Kenya could lose more than Sh11 billion annually by signing into the contentious trade agreement with Europe, in new projections made by regional civil societies. Estimates of impact of signing up to the Economic Partnership Agreement — which Tanzania has rejected— would disproportionately hurt Kenya based on a past study published by the United Nations’ Economic Commission for Africa.

A statement issued by 14 regional organisations indicates that the total projected revenue losses to the East Africa Community is about Sh16.4 billion, two-thirds potentially borne by Kenya. In the rather surprising finding, however, Kenya would still be the biggest loser at an estimated Sh7.2 billion if the trade deal falls through.
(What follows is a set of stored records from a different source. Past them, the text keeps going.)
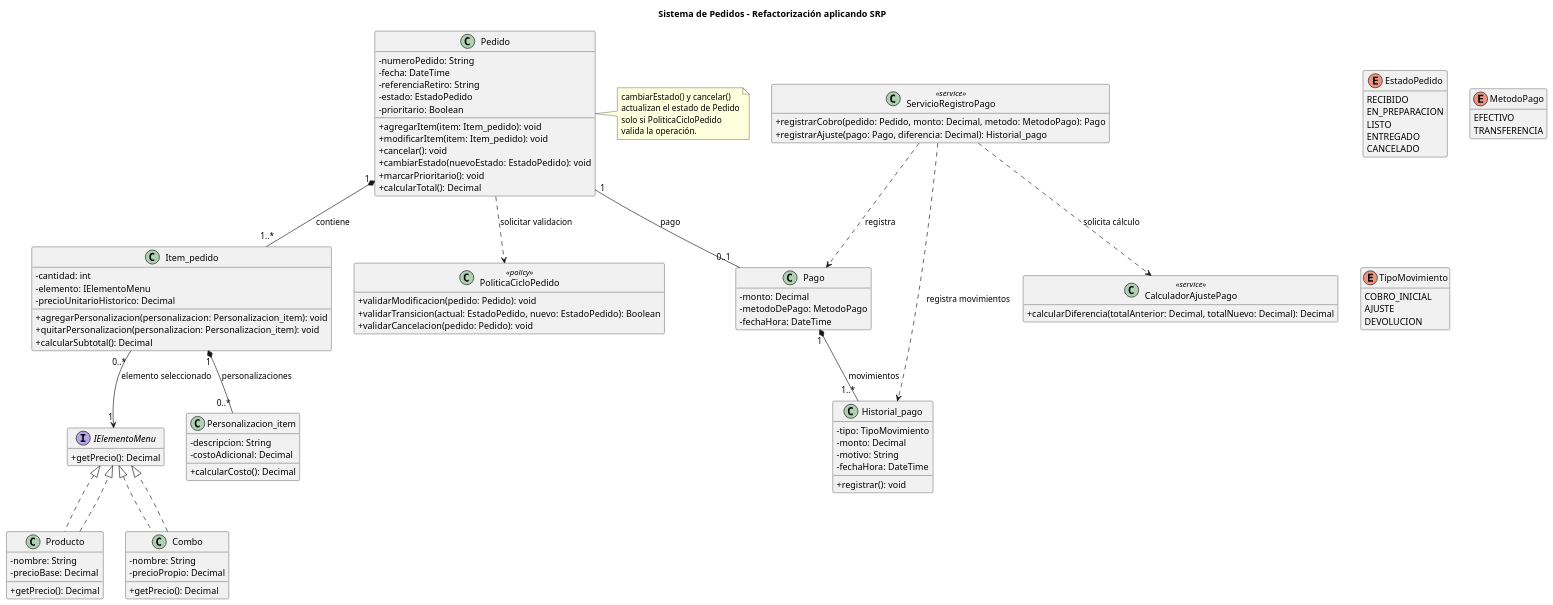
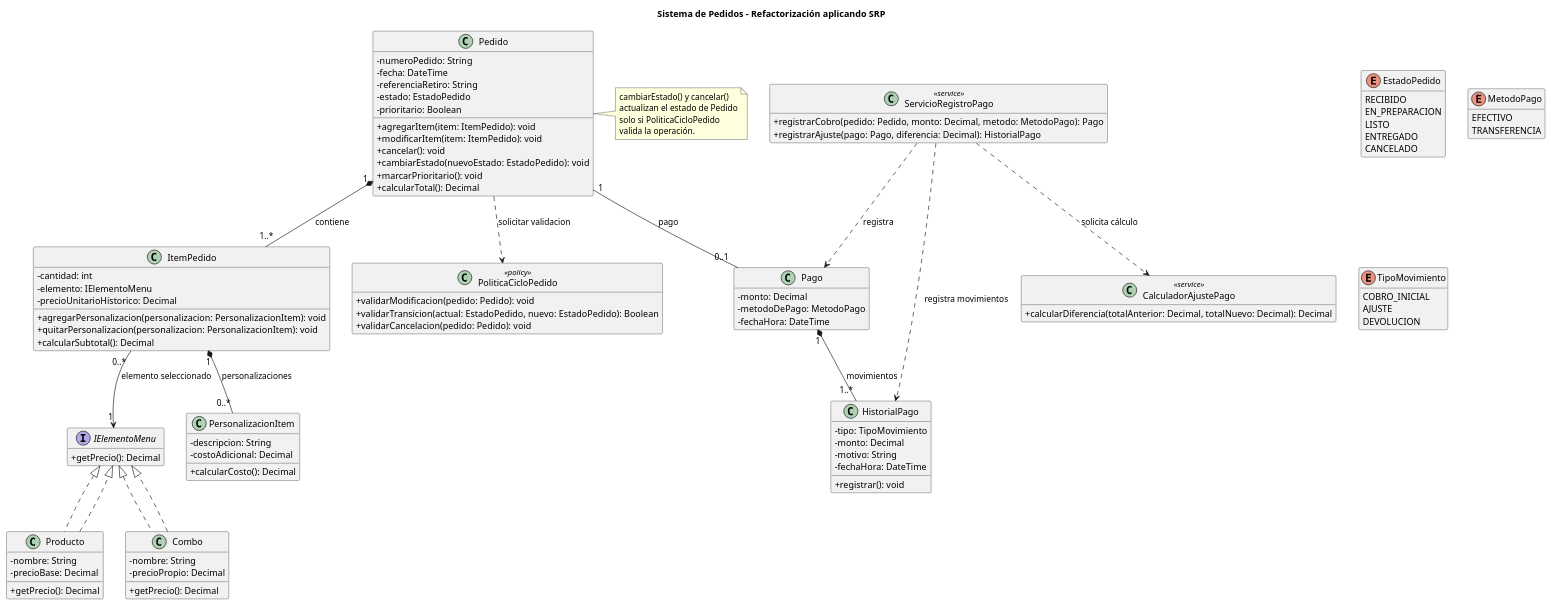
Before and after one commit to eloeyhe/SistemaPedidos: the diagram in diagramas/01-diagrama-clases/01-solid-01-srp.puml, drawn with PlantUML. The commit also changed 43 other files, not shown here.

```diff
--- a/diagramas/01-diagrama-clases/01-solid-01-srp.puml
+++ b/diagramas/01-diagrama-clases/01-solid-01-srp.puml
@@ -1,124 +1,124 @@
 @startuml
 title Sistema de Pedidos - Refactorización aplicando SRP
 
 skinparam classAttributeIconSize 0
 hide empty members
 
 class Pedido {
   - numeroPedido: String
   - fecha: DateTime
   - referenciaRetiro: String
   - estado: EstadoPedido
   - prioritario: Boolean
-  + agregarItem(item: Item_pedido): void
-  + modificarItem(item: Item_pedido): void
+  + agregarItem(item: ItemPedido): void
+  + modificarItem(item: ItemPedido): void
   + cancelar(): void
   + cambiarEstado(nuevoEstado: EstadoPedido): void
   + marcarPrioritario(): void
   + calcularTotal(): Decimal
 }
 
-class Item_pedido {
+class ItemPedido {
   - cantidad: int
   - elemento: IElementoMenu
   - precioUnitarioHistorico: Decimal
-  + agregarPersonalizacion(personalizacion: Personalizacion_item): void
-  + quitarPersonalizacion(personalizacion: Personalizacion_item): void
+  + agregarPersonalizacion(personalizacion: PersonalizacionItem): void
+  + quitarPersonalizacion(personalizacion: PersonalizacionItem): void
   + calcularSubtotal(): Decimal
 }
 
 interface IElementoMenu {
   + getPrecio(): Decimal
 }
 
 class Producto implements IElementoMenu {
   - nombre: String
   - precioBase: Decimal
   + getPrecio(): Decimal
 }
 
 class Combo implements IElementoMenu {
   - nombre: String
   - precioPropio: Decimal
   + getPrecio(): Decimal
 }
 
-class Personalizacion_item {
+class PersonalizacionItem {
   - descripcion: String
   - costoAdicional: Decimal
   + calcularCosto(): Decimal
 }
 
 class Pago {
   - monto: Decimal
   - metodoDePago: MetodoPago
   - fechaHora: DateTime
 }
 
-class Historial_pago {
+class HistorialPago {
   - tipo: TipoMovimiento
   - monto: Decimal
   - motivo: String
   - fechaHora: DateTime
   + registrar(): void
 }
 
 class PoliticaCicloPedido <<policy>> {
   + validarModificacion(pedido: Pedido): void
   + validarTransicion(actual: EstadoPedido, nuevo: EstadoPedido): Boolean
   + validarCancelacion(pedido: Pedido): void
 }
 
 class ServicioRegistroPago <<service>> {
   + registrarCobro(pedido: Pedido, monto: Decimal, metodo: MetodoPago): Pago
-  + registrarAjuste(pago: Pago, diferencia: Decimal): Historial_pago
+  + registrarAjuste(pago: Pago, diferencia: Decimal): HistorialPago
 }
 
 class CalculadorAjustePago <<service>> {
   + calcularDiferencia(totalAnterior: Decimal, totalNuevo: Decimal): Decimal
 }
 
 enum EstadoPedido {
   RECIBIDO
   EN_PREPARACION
   LISTO
   ENTREGADO
   CANCELADO
 }
 
 enum MetodoPago {
   EFECTIVO
   TRANSFERENCIA
 }
 
 enum TipoMovimiento {
   COBRO_INICIAL
   AJUSTE
   DEVOLUCION
 }
 
-Pedido "1" *-- "1..*" Item_pedido : contiene
-Item_pedido "0..*" --> "1" IElementoMenu : elemento seleccionado
+Pedido "1" *-- "1..*" ItemPedido : contiene
+ItemPedido "0..*" --> "1" IElementoMenu : elemento seleccionado
 Producto ..|> IElementoMenu
 Combo ..|> IElementoMenu
-Item_pedido "1" *-- "0..*" Personalizacion_item : personalizaciones
+ItemPedido "1" *-- "0..*" PersonalizacionItem : personalizaciones
 Pedido "1" -- "0..1" Pago : pago
-Pago "1" *-- "1..*" Historial_pago : movimientos
+Pago "1" *-- "1..*" HistorialPago : movimientos
 
 Pedido ..> PoliticaCicloPedido : solicitar validacion
 
   note right of Pedido
   cambiarEstado() y cancelar()
   actualizan el estado de Pedido
   solo si PoliticaCicloPedido
   valida la operación.
   end note
 
 ServicioRegistroPago ..> Pago : registra
-ServicioRegistroPago ..> Historial_pago : registra movimientos
+ServicioRegistroPago ..> HistorialPago : registra movimientos
 ServicioRegistroPago ..> CalculadorAjustePago : solicita cálculo
 
 
 
 
 @enduml
```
“This revenue shortfall is due to the fact that the EAC has committed to liberalise 82.6 per cent of all its imports from the EU by 2033,” reads a research paper published by the ECA cited by the societies.

Among the organisations represented in the lobby opposed to the EPA include the Southern and Eastern African Trade, Information and Negotiations Institute (SEATINI) branches of Kenya and Uganda, and the Kenya Human Rights Commission.

“This revenue shortfall has serious implications on the EAC partner states’ ability to domestically mobilise resources for their development that their reliance on aid will continue which will increase their indebtedness,” the report reads further.

Under the protracted trade deal that has already caused widespread panic in Kenya, the EU would be granted unlimited market access to Kenya— considered a developing economy— in the next 25 years. Should the negotiations within the EAC with the EU flop, as is likely after Tanzania’s exit, Kenyan exports to the EU will beginning October 1 attract taxes of between 8 and 12 per cent.

It is expected that the taxes will hurt Kenyan exports by making them uncompetitive, while the other option is a cumulative discount to buyers worth Sh600 million a month to be at par with the other sellers.

Poorer nations

As such, benefits of signing up for the trade pact are estimated at Sh7.2 billion a year, working from the  taxes payable on Kenyan exports to the EU. Should the calculations be accurate, Kenya is doomed whether the EPA is signed (Sh11 billion in losses) compared to a smaller loss of Sh7.2 billion should the deal stand.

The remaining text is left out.